THE INPUT Start Marker
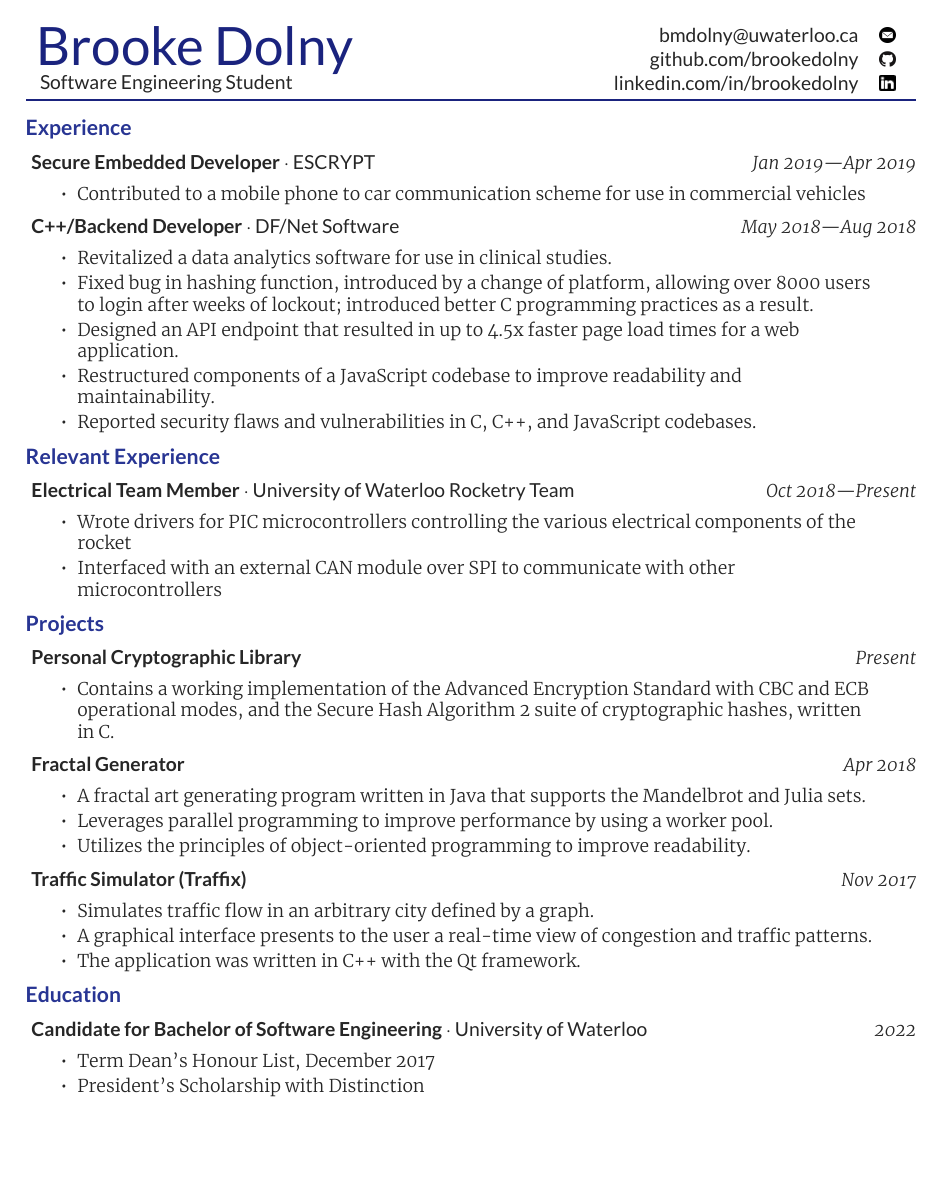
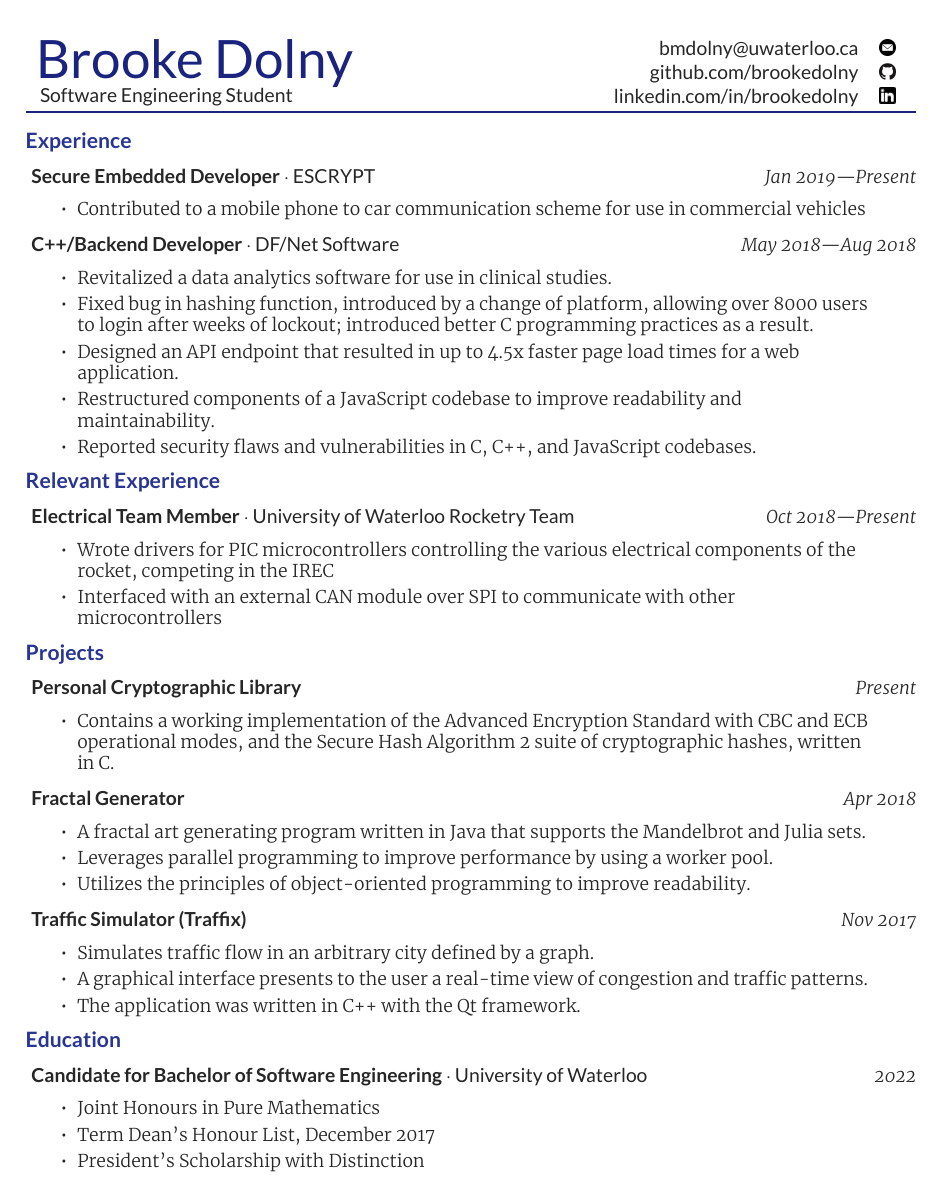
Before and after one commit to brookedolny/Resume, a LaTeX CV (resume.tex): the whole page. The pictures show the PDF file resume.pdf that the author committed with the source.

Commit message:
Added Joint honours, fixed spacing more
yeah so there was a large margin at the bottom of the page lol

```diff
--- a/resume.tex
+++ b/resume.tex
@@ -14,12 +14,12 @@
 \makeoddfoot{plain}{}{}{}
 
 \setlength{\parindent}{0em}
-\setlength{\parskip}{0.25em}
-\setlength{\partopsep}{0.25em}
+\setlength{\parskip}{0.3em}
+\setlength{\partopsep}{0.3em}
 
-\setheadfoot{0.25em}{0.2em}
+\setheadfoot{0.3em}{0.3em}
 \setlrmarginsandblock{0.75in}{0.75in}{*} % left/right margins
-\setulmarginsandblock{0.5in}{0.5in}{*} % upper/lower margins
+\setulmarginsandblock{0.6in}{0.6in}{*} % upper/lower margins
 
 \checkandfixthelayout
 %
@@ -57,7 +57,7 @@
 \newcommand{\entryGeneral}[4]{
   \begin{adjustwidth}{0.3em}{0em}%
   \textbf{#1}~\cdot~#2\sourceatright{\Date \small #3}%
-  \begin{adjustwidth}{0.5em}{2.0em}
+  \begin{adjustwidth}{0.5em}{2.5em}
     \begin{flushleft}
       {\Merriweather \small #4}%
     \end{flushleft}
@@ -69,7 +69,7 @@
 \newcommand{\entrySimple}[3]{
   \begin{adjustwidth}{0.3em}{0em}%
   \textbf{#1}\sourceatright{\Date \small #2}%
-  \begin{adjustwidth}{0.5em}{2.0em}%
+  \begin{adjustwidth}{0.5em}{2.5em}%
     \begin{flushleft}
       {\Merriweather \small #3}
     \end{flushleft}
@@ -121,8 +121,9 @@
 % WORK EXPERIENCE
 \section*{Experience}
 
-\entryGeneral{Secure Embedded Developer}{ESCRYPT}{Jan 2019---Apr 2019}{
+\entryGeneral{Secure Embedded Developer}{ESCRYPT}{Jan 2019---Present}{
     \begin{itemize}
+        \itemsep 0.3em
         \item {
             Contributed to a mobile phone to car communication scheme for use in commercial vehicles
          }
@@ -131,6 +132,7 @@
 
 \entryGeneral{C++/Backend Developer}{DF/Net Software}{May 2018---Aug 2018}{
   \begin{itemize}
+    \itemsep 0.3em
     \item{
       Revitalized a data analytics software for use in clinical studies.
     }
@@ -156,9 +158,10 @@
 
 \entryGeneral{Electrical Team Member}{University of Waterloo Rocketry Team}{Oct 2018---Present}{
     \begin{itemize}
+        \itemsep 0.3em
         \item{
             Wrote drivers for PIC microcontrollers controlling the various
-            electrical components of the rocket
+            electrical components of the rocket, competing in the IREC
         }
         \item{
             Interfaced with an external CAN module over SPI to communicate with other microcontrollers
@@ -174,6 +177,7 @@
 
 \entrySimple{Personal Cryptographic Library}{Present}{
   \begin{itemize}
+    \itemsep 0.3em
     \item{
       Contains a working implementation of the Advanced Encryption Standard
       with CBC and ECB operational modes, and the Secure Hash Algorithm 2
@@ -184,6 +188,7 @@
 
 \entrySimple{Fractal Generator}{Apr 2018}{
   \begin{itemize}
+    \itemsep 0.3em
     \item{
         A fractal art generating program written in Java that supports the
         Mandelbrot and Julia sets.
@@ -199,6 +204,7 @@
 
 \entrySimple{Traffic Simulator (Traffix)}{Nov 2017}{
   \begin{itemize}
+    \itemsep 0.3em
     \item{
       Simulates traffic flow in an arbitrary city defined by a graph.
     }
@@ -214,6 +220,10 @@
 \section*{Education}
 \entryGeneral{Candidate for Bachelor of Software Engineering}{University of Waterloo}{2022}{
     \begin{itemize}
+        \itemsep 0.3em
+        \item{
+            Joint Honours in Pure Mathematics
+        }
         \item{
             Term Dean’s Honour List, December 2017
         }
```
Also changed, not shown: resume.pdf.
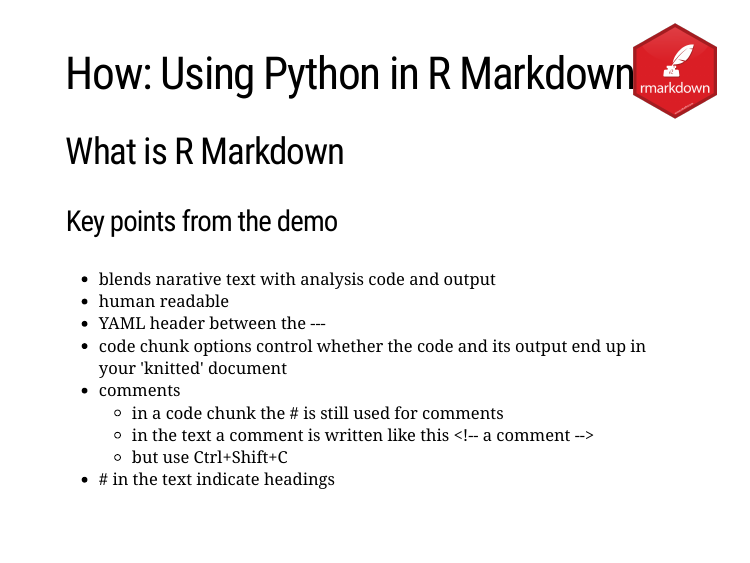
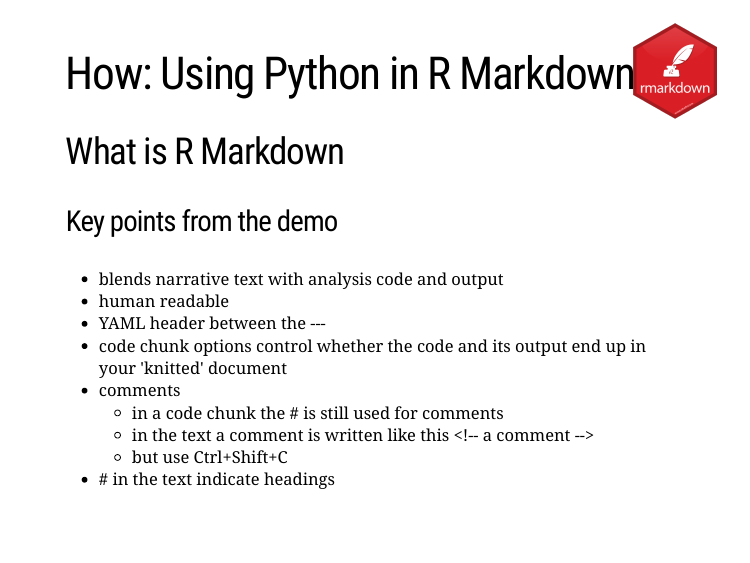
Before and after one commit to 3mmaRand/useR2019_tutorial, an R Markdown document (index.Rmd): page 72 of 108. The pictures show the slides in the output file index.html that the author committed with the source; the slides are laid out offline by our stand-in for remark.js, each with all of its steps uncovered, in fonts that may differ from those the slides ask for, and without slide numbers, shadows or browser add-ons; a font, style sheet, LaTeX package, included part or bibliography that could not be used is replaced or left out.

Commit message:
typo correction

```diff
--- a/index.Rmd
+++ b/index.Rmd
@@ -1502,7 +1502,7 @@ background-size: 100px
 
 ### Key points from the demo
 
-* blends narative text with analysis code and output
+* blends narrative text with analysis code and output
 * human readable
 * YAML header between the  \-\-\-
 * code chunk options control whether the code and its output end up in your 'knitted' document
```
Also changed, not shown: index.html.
THE INPUT End Marker
* ACTIVITY *
Search the entries above for "ESCRYPT". Return every line that has it.

* PROBLEM SOLUTION *
-\entryGeneral{Secure Embedded Developer}{ESCRYPT}{Jan 2019---Apr 2019}{
+\entryGeneral{Secure Embedded Developer}{ESCRYPT}{Jan 2019---Present}{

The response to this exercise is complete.